Although symptoms will vary depending on how long a dog swam in contaminated waters or how much they ingest, dogs may lose their fur, experience long-term health problems, or die as a result. That’s a fate that many poor pups have suffered — and sadly, it’s one that comes on quickly. Numerous pet owners throughout the U.S. took to social media and news outlets to warn other dog parents about the dangers of taking their dogs to swim at local lakes after their furry best friends “crossed the rainbow bridge” as a result of their exposure to the toxic blooms.
Although most dogs benefit from daily aerobic exercise and a 30-minute walk, experts say that those outings should not include a dip in the water. Instead, keep dogs leashed and do not allow your dog to drink from ponds or lakes. Dogs can actually be attracted to the foul taste of these blooms, so you’ll need to be vigilant about protecting your pup. The symptoms of exposure can start to appear anywhere from 15 minutes to several days after the fact, so you’ll want to watch for weakness, disorientation, drooling, diarrhea and/or vomiting, seizures, breathing difficulties, and other warning signs. If you observe any of these, contact your veterinarian immediately or bring your pet to an emergency vet. In some cases, toxins can be flushed out if the condition is caught early enough.
It’s certainly a scary time for dog owners, particularly those who love adventuring with their pups and who don’t want to deprive them of a well-deserved swim.

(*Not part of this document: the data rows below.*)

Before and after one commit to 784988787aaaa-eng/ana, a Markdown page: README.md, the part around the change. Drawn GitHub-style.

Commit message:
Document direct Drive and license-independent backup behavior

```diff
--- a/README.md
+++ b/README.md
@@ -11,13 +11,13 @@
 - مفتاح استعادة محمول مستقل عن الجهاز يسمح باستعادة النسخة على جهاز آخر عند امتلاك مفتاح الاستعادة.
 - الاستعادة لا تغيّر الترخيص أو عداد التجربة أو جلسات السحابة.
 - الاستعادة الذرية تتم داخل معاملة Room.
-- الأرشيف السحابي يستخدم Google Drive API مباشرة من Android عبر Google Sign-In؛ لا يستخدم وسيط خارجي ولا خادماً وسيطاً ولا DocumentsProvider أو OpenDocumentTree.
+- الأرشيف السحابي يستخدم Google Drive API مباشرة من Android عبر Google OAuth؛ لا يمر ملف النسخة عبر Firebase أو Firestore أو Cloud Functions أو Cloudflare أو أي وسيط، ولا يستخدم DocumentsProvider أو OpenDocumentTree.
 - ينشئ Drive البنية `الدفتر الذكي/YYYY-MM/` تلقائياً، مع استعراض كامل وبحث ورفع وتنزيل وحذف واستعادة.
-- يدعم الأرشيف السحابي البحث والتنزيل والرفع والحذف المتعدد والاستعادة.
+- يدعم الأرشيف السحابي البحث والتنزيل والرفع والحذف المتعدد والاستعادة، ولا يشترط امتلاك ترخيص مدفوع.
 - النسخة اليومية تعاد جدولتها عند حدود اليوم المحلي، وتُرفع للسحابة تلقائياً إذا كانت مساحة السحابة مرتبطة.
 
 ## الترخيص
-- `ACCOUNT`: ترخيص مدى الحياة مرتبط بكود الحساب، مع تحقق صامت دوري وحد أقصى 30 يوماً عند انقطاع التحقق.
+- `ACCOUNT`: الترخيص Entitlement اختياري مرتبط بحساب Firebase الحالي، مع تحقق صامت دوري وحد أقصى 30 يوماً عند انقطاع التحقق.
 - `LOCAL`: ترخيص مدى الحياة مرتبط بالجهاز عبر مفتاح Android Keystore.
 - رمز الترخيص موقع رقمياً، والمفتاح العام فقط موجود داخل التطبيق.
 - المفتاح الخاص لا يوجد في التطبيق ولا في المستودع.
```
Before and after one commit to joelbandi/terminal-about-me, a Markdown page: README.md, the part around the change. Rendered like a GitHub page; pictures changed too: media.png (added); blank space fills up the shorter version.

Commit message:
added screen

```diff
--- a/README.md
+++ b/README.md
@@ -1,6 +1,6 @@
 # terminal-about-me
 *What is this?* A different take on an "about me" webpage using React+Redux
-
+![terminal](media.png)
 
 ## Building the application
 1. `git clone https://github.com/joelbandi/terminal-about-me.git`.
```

But with any luck, the cooler weather of autumn will make the need to do the doggy paddle a bit less likely — and in the meantime, you’ll want to stick to a kiddie (or puppy) pool in the backyard.